LSU 45, Auburn 10.
Lord knows, LSU has always had talent. Frightening talent. But the Tigers have lived for so long as the kind of team that scrapes by for a living — more than half of their SEC wins from 2008 to 2010 came by a touchdown or less — surviving by whatever means necessary almost seemed to be part of the weekly gameplan. It took three fourth quarter comebacks to get this team to 11 wins last year. Hell, it took four fourth quarter comebacks for the 2007 team to make the BCS Championship Game, not to mention the two games it lost that season in overtime. Under Les Miles, that's how LSU rolls.

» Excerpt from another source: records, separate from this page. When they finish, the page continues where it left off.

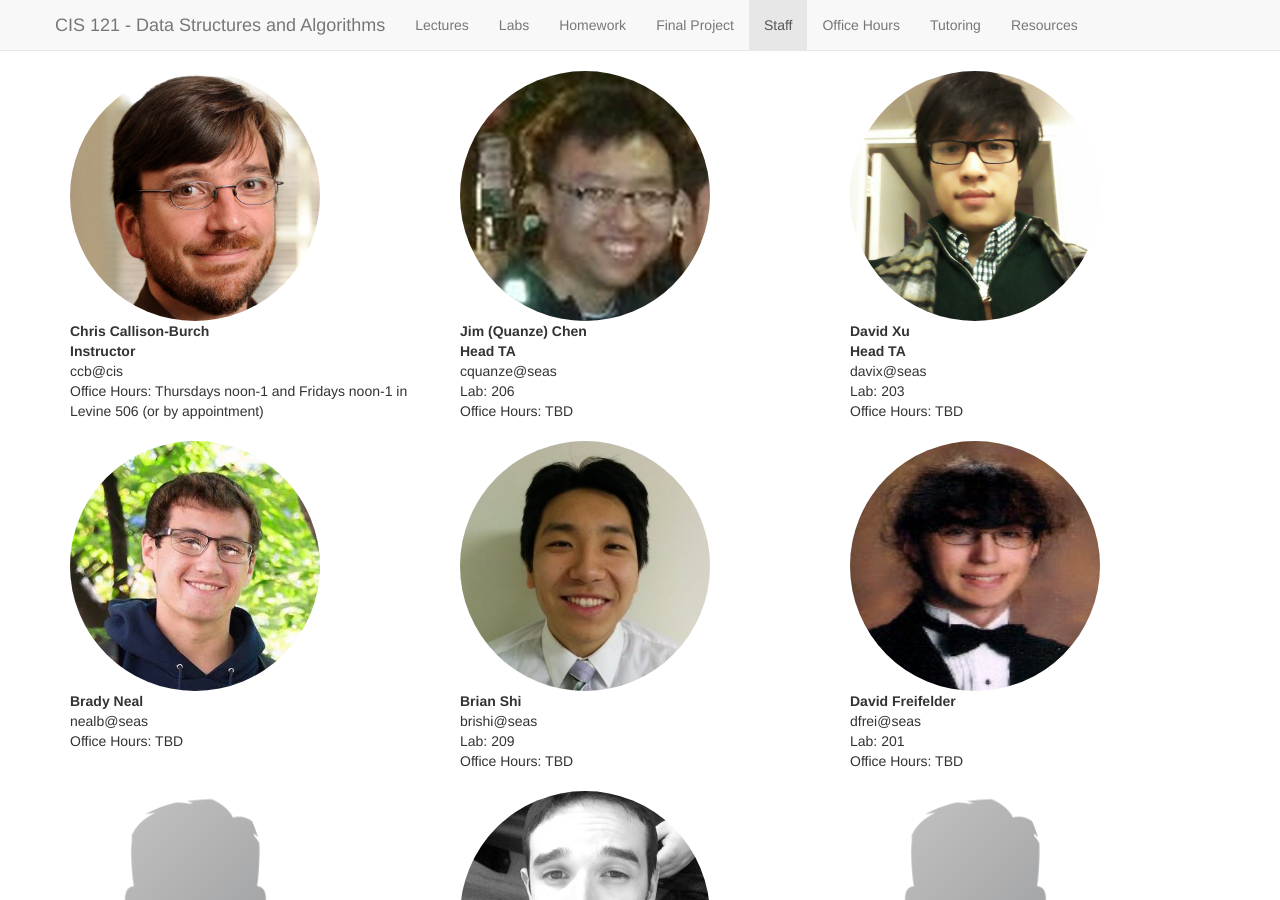
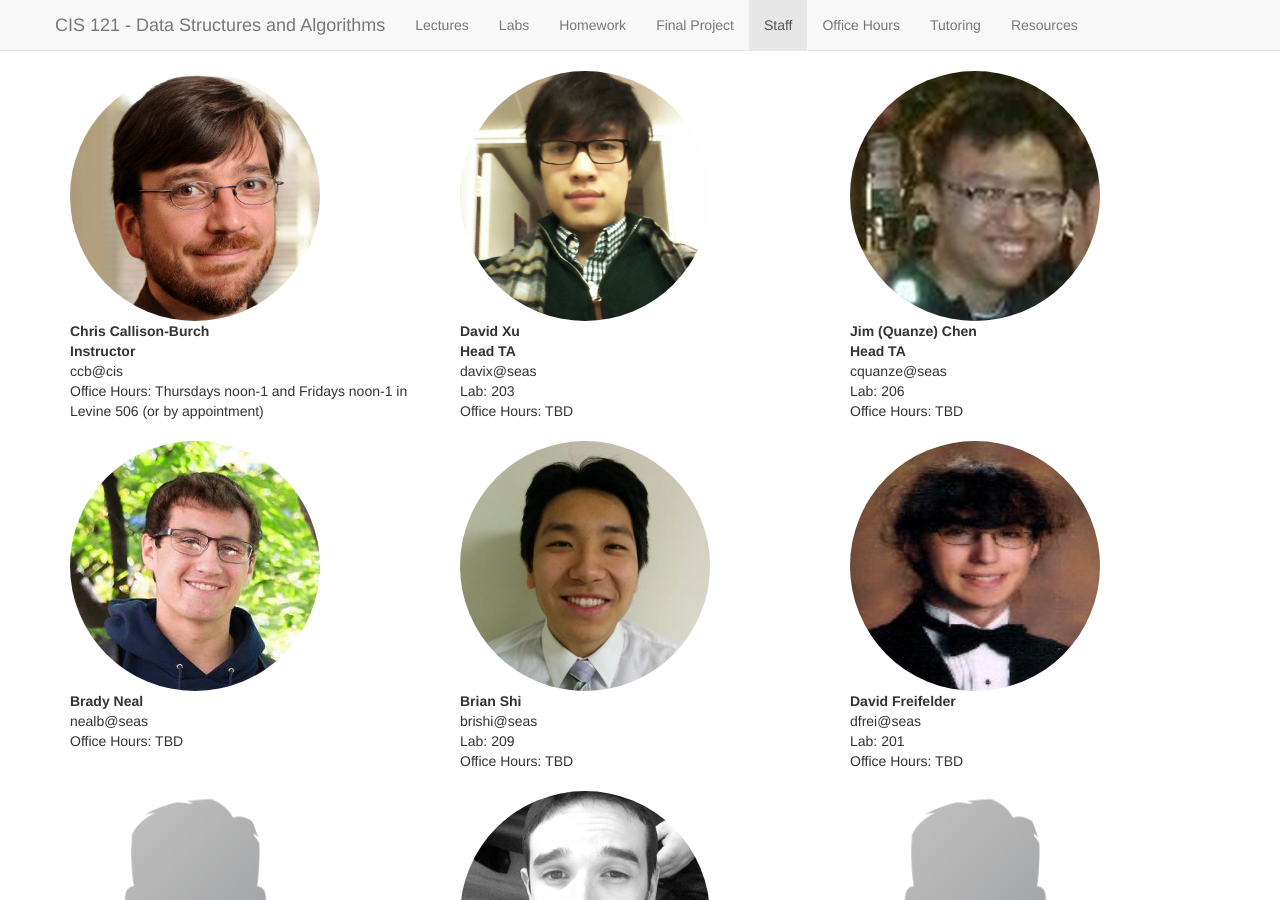
Before and after one commit to callison-burch/data-structures-and-algorithms, a Jekyll site: the page built from staff.md, in a window 1280 px wide and 900 px high. Built offline with Jekyll 4.4.1, drawn with Linux system fonts in a browser that asks for light colours; nearby versions of some CDN libraries.

```diff
--- a/_data/staff.yaml
+++ b/_data/staff.yaml
@@ -5,18 +5,18 @@
     extra_title: Instructor
     office_hours: Thursdays noon-1 and Fridays noon-1 in Levine 506 (or by appointment)
 -
+    name: David Xu
+    pic: david_xu.jpg
+    extra_title: Head TA
+    email: davix@seas
+    lab: 203
+    office_hours: TBD
+-
     name: Jim (Quanze) Chen
     pic: jim.jpg
     email: cquanze@seas
     extra_title: Head TA
     lab: 206
-    office_hours: TBD
--
-    name: David Xu
-    pic: david_xu.jpg
-    extra_title: Head TA
-    email: davix@seas
-    lab: 203
     office_hours: TBD
 -
     name: Brady Neal
```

That's how it has rolled, anyway. Maybe it's the new offensive coordinator. Maybe it's a more experienced, mature lineup coming together as upperclassmen. Maybe it's a looser attitude from a more entrenched head coach. Maybe it's a combination of all of the above. But the Tigers flipped some kind of switch between the end of the 2010 season and the beginning of 2011. The result is an absolute nightmare.
And once again, the catalyst for nationwide tremors is the ongoing emergence of an offense that seemed to spend years keeping its blue-chip athletes as close to the vest as possible. No one is particularly surprised by the dominance on the other side: Today, the defense did exactly what it was expected to do to Auburn's first-time starting quarterback, Clint Moseley, sacking him six times and returning an interception for a touchdown in the third quarter, a series of scenes right out of the "Inexperienced Quarterback In a Tough Environment" script. Auburn punted or turned the ball over on eight of its first nine possessions.
By the time Ron Brooks hit paydirt on the pick-six, though, the extra padding hardly mattered. The offense had just turned in its fourth touchdown in as many possessions, the rout was old news and the home crowd was already calling for Alabama on the other side of the coming bye week.
With 45 points today, the Tigers have scored at least 35 in seven of their first eight games, a mark they hit just three times in 26 games in 2009-10 combined. With a pair of touchdown grabs covering 42 and 46 yards in the second quarter, Rueben Randle alone has more 40-plus-yard receptions (7) than the entire team had in 2010. As preposterous as it would have seemed at the beginning of the year, with three more scoring passes and no interceptions, senior quarterbacks Jarrett Lee and Jordan Jefferson remain stewards of the most efficient passing game in the SEC. Overall, the offense has now gone five full games without a turnover.
At this point, "momentum" is irrelevant: Going into the most anticipated regular season game of this year or almost any other, LSU is legitimately dominant. It hasn't been anything less than dominant from the opening kickoff of opening night. Oregon, West Virginia, Florida, Tennessee, Auburn — all speed bumps en route to Tuscaloosa. If the stage for Nov. 5 was already set but for the hype, the Tigers played their role to the hilt.